LISTED ENTRIES: Begin

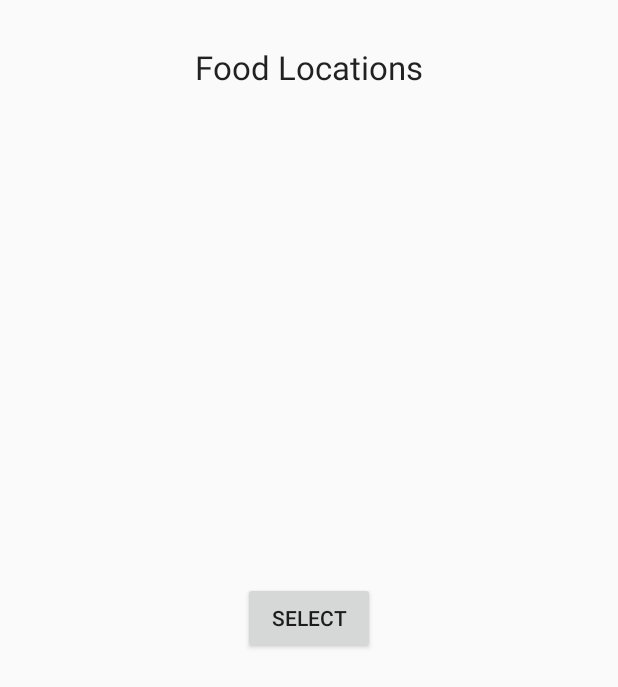
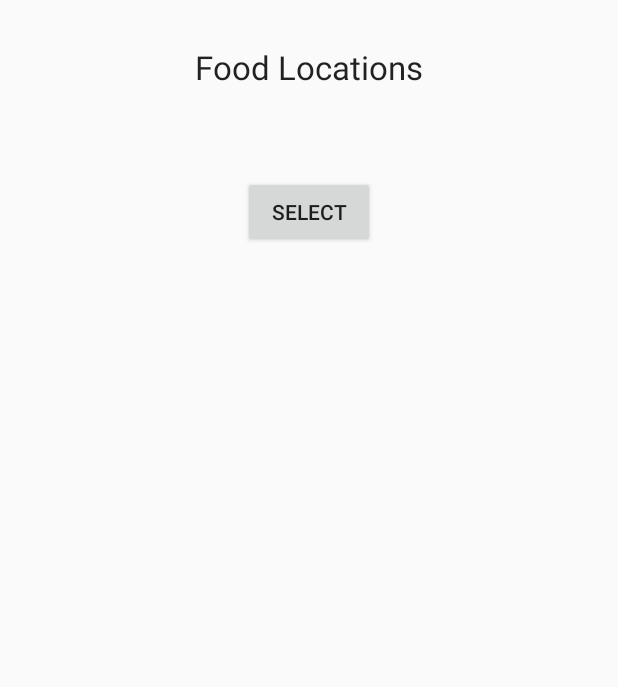
Before and after one commit to jeffrey-xiao/SnatchnGo, an Android app: the layout choose_activity.xml on its own in the app's theme, with its tools: preview values and no code run, on a phone screen of 412 x 824 dp. Shown: the top 687 px of the screen. Run offline under Robolectric (Android 15) with nearby library versions, the phone set to English and light mode, and no system bars.

Commit message:
SHOULD be functional

```diff
--- a/app/src/main/res/layout/choose_activity.xml
+++ b/app/src/main/res/layout/choose_activity.xml
@@ -14,19 +14,19 @@
 
     <ListView
         android:layout_width="wrap_content"
-        android:layout_height="30dp"
+        android:layout_height="wrap_content"
         android:id="@+id/locatChoices"
-        android:layout_alignParentBottom="true"
         android:layout_alignParentLeft="true"
         android:layout_alignParentStart="true"
-        android:layout_marginBottom="179dp" />
+        android:layout_alignParentBottom="true" />
 
     <Button
         android:layout_width="wrap_content"
         android:layout_height="wrap_content"
         android:text="sELECT"
         android:id="@+id/moveButton"
-        android:layout_centerVertical="true"
-        android:layout_centerHorizontal="true" />
+        android:layout_below="@+id/foodloc"
+        android:layout_centerHorizontal="true"
+        android:layout_marginTop="58dp" />
 
 </RelativeLayout>
```
Also changed, not shown: app/src/main/java/refactor/mhacks/snatchngo/ChooseActivity.java (+19 -24 lines).
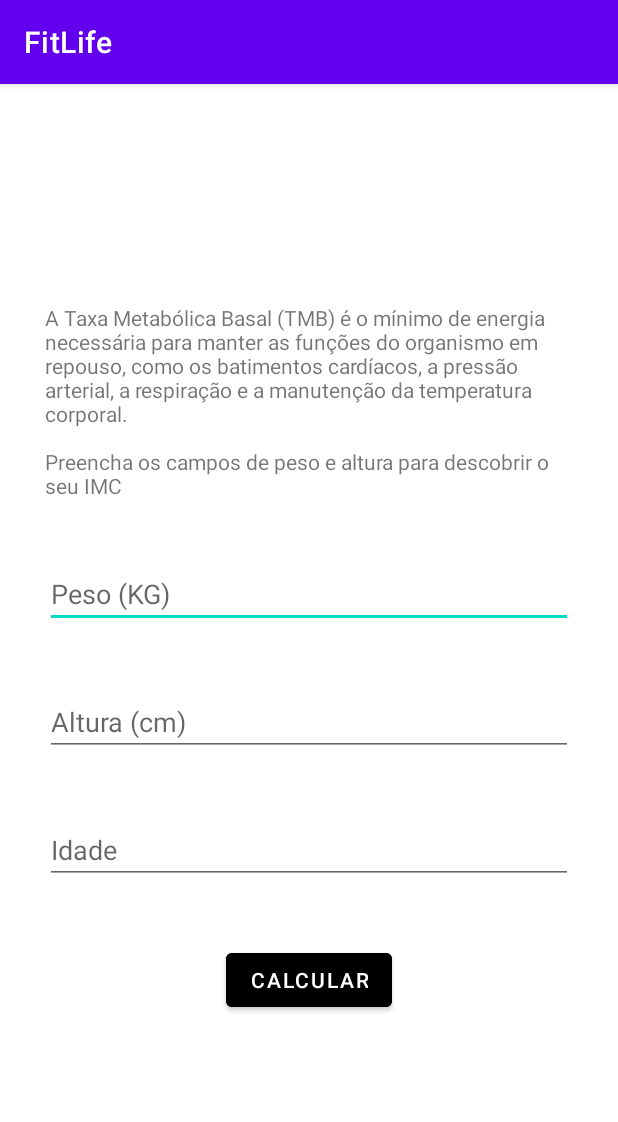
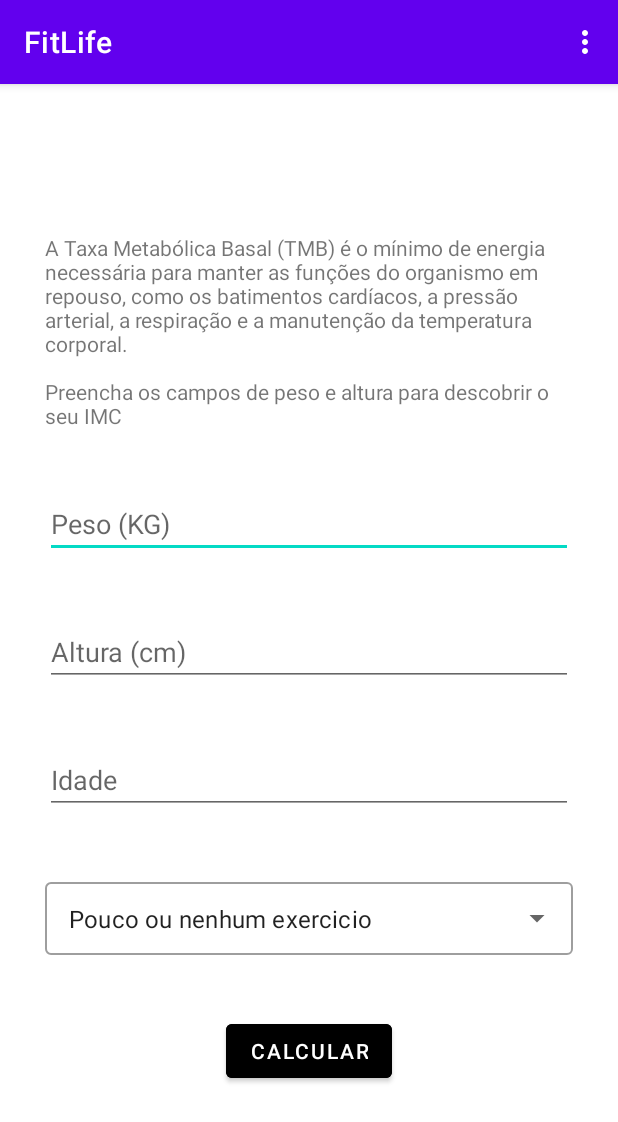
Before and after one commit to BaraldiM/FitLife, an Android app: the tmbActivity screen opened directly, with no data from a screen before it, on a phone screen of 412 x 824 dp. Shown: the top 1122 px of the screen. Run offline under Robolectric (Android 15) with nearby library versions, the phone set to English and light mode, and no system bars.

Commit message:
Array calc tmb

```diff
--- a/app/src/main/AndroidManifest.xml
+++ b/app/src/main/AndroidManifest.xml
@@ -10,8 +10,10 @@
         android:roundIcon="@mipmap/ic_launcher_round"
         android:supportsRtl="true"
         android:theme="@style/Theme.FitLife">
-        <activity android:name=".ImcActivity"></activity>
-        <activity android:name=".tmbActivity"></activity>
+        <activity android:name=".ListCalcActivity"
+            android:parentActivityName=".MainActivity"/>
+        <activity android:name=".ImcActivity" />
+        <activity android:name=".tmbActivity" />
         <activity
             android:name=".MainActivity"
             android:exported="true">
--- a/app/src/main/java/co/Baraldi/FitLife/model/Calc.kt
+++ b/app/src/main/java/co/Baraldi/FitLife/model/Calc.kt
@@ -10,6 +10,6 @@ data class Calc(
     @PrimaryKey(autoGenerate = true)val id: Int = 0,
     @ColumnInfo(name = "type") val type: String,
     @ColumnInfo(name = "res") val res: Double,
-    @ColumnInfo(name = "createdData") val createdData: Date = Date()
+    @ColumnInfo(name = "createdData") val createdDate: Date = Date(),
 
     )
--- a/app/src/main/java/co/Baraldi/FitLife/model/CalcDao.kt
+++ b/app/src/main/java/co/Baraldi/FitLife/model/CalcDao.kt
@@ -6,6 +6,9 @@ import androidx.room.*
 interface CalcDao {
     @Insert
     fun insert(calc : Calc)
+
+    @Query("select * from Calc where type = :type")
+    fun getRegisterByType(type: String) : List<Calc>
 
     //@Query Buscar
     //@Update Atualizar
--- a/app/src/main/res/layout/activity_tmb.xml
+++ b/app/src/main/res/layout/activity_tmb.xml
@@ -36,6 +36,18 @@
             style="@style/EditTextForm"
             android:hint="@string/age"/>
 
+        <com.google.android.material.textfield.TextInputLayout
+            style="@style/AutoTextViewForm"
+            android:layout_width="match_parent"
+            android:layout_height="wrap_content">
+
+            <AutoCompleteTextView
+                android:id="@+id/auto_lyfestyle"
+                android:layout_width="match_parent"
+                android:layout_height="wrap_content"
+                android:inputType="none" />
+        </com.google.android.material.textfield.TextInputLayout>
+
 
         <Button
             android:id="@+id/btn_tmb_send"
--- /dev/null
+++ b/app/src/main/res/menu/imc_menu.xml
@@ -0,0 +1,8 @@
+<?xml version="1.0" encoding="utf-8"?>
+<menu xmlns:android="http://schemas.android.com/apk/res/android">
+
+    <item
+        android:id="@+id/imc_menu_search"
+        android:title="@string/search"/>
+
+</menu>
--- /dev/null
+++ b/app/src/main/res/values/arrays.xml
@@ -0,0 +1,13 @@
+<?xml version="1.0" encoding="utf-8"?>
+<resources>
+
+    <string-array name="tbm_lyfestyles">
+        <item>Pouco ou nenhum exercicio</item>
+        <item>Exercício leve. 1 a 3 dias por semana </item>
+        <item>Exercício moderado, 3 a 5 dias por semana</item>
+        <item>Exercício pesado, 6 a 7 dias por semana</item>
+        <item> Exercicio pesado diariamente e até 2x por dia</item>
+
+
+    </string-array>
+</resources>
--- a/app/src/main/res/values/strings.xml
+++ b/app/src/main/res/values/strings.xml
@@ -26,4 +26,5 @@
     <string name="list_response">resultado: %1$.2f, data: %2$s</string>
     <string name="save">Salvar</string>
     <string name="saved">Registro salvo com sucesso!</string>
+    <string name="search">Buscar</string>
 </resources>
--- a/app/src/main/res/values/styles.xml
+++ b/app/src/main/res/values/styles.xml
@@ -24,5 +24,11 @@
         <item name="android:backgroundTint">@color/black</item>
     </style>
 
+    <style name="AutoTextViewForm" parent="@style/Widget.MaterialComponents.TextInputLayout.OutlinedBox.Dense.ExposedDropdownMenu">
+        <item name="android:layout_marginStart">30dp</item>
+        <item name="android:layout_marginEnd">30dp</item>
+        <item name="android:layout_marginBottom">40dp</item>
+    </style>
+
 
 </resources>
```
Also changed, not shown: app/src/main/java/co/Baraldi/FitLife/ImcActivity.kt (+25 -1 lines), app/src/main/java/co/Baraldi/FitLife/ListCalcActivity.kt (added, +91 -0 lines), app/src/main/java/co/Baraldi/FitLife/tmbActivity.kt (+65 -30 lines), app/src/main/res/layout/activity_list_calc.xml (added, +15 -0 lines).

LISTED ENTRIES: End

### BRIEF:
Lines containing the word "resources": copy every one of them from the records above.

### EXPECTED ANSWER:
+<resources>
+</resources>
 </resources>
 </resources>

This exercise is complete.